Go to a spa.
Avoid heat stroke.
Don’t lose my passport.
Don’t get kidnapped.
All goals were achieved except #4. Though if anyone wants to lie and say I look tan, I would appreciate that.
After a seven-hour layover in Seoul, I landed in Hanoi, Vietnam where I was instantly enveloped by a hot blanket of heat. A person from the hostel met me at the arrivals gate holding a sign. I gave them Anna Sofia to avoid any mistakes with my last name and the sign said, “Anna So Jia.” I stayed at Vietnam Backpackers Hostel Original, a hostel I would recommend. The hostel provides a free city tour in addition to other tours, free breakfast until 10, and free beer at 18:00.
The small road where my hostel was. Both motorcyclists, street sellers, and pedestrians shared the narrow road.

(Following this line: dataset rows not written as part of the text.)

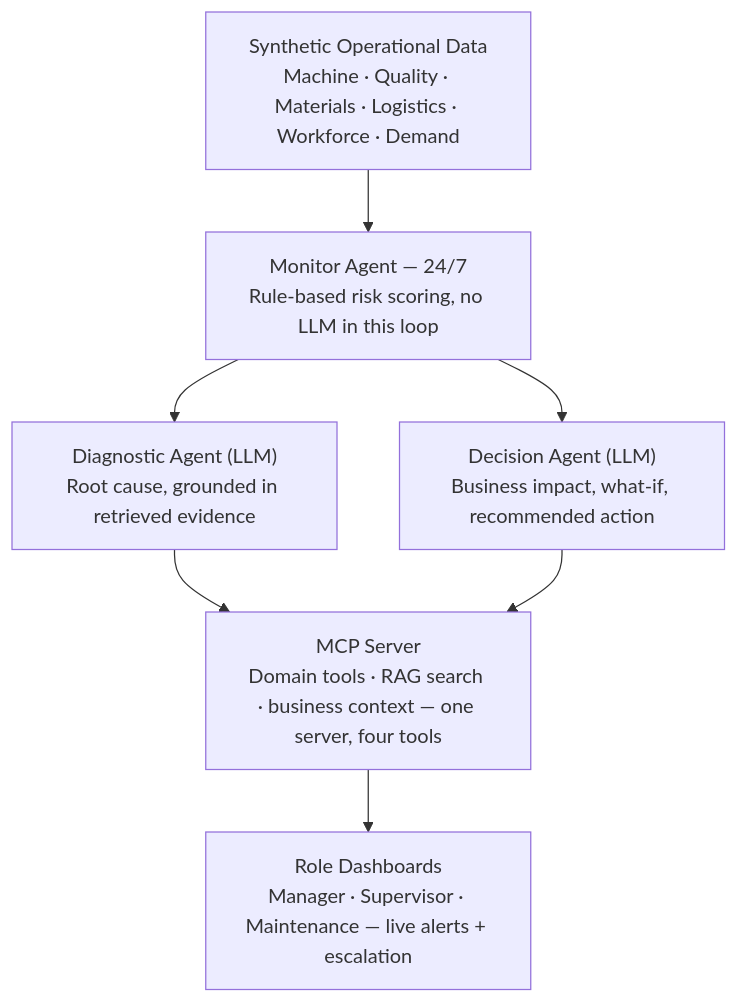
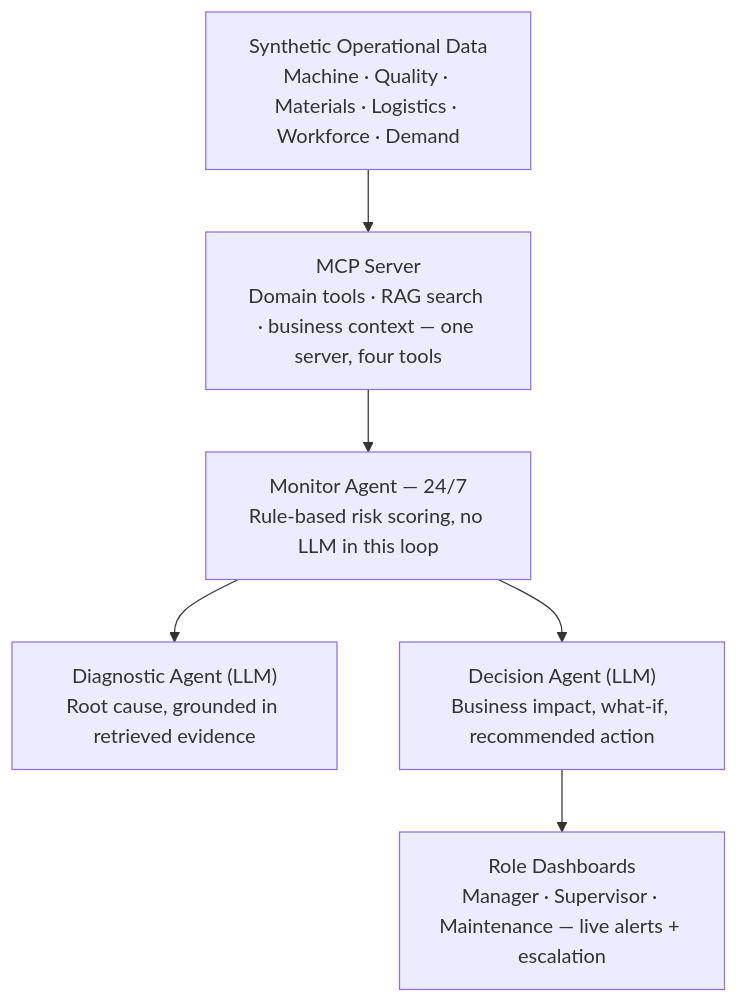
One commit to Sreesatvik/Relix changed the diagram in README.md. Above: the diagram before and after it, drawn with Mermaid.

Commit message:
Update flow connections in README diagram

````diff
--- a/README.md
+++ b/README.md
@@ -57,16 +57,15 @@
 ```mermaid
 flowchart TB
     A["Synthetic Operational Data\nMachine · Quality · Materials · Logistics · Workforce · Demand"]
     B["Monitor Agent — 24/7\nRule-based risk scoring, no LLM in this loop"]
     C["Diagnostic Agent (LLM)\nRoot cause, grounded in retrieved evidence"]
     D["Decision Agent (LLM)\nBusiness impact, what-if, recommended action"]
     E["MCP Server\nDomain tools · RAG search · business context — one server, four tools"]
     F["Role Dashboards\nManager · Supervisor · Maintenance — live alerts + escalation"]
 
-    A --> B
+    A --> E
+    E --> B
     B --> C
     B --> D
-    C --> E
-    D --> E
-    E --> F
+    D --> F
 ```
````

If I could describe Hanoi, I would say fast, steamy, vibrant, and chaotic. My hostel including every restaurant, store, and market I walked into had fans blowing at high speeds to combat the heat but the heat still had a way of creeping in and clinging to you. Buildings are tall and very narrow but stretch back far while markets are crammed underneath where Vietnamese people are sitting upon their stools inside and out on the pavement. The smell of street food permeates the air. Everywhere on the streets were families grilling various foods and preparing soups with fruit stands and baskets interweaving between. The streets are chaotic but an organized chaos as motorcycles and mopeds outnumber cars. Despite it, I felt strangely calm. I tried an egg coffee which I wouldn’t have again. It was very sweet. I ate a lot of seafood, pineapple, and mango.
During the week, I went on a free city tour. It was on this tour that I met a small group of Canadian med students who adopted me into their group. I also met a Danish girl who everyone thought was my sister.
One day, I took a bus to Vietnam’s old capitol, Hoa Lu, in Ninh Binh Province. Now it is just monasteries. After walking around, I switched over to a bamboo boat. The rowers rowed with their feet while holding umbrellas and fans in their hands. We were rowed past hills that sprouted from the water and through caves when the hills connected. White goats dotted the sheer cliff sides as they munched on the tufts of grass. I also rode a bike throughout the countryside as it poured down with rain.
HA LONG BAY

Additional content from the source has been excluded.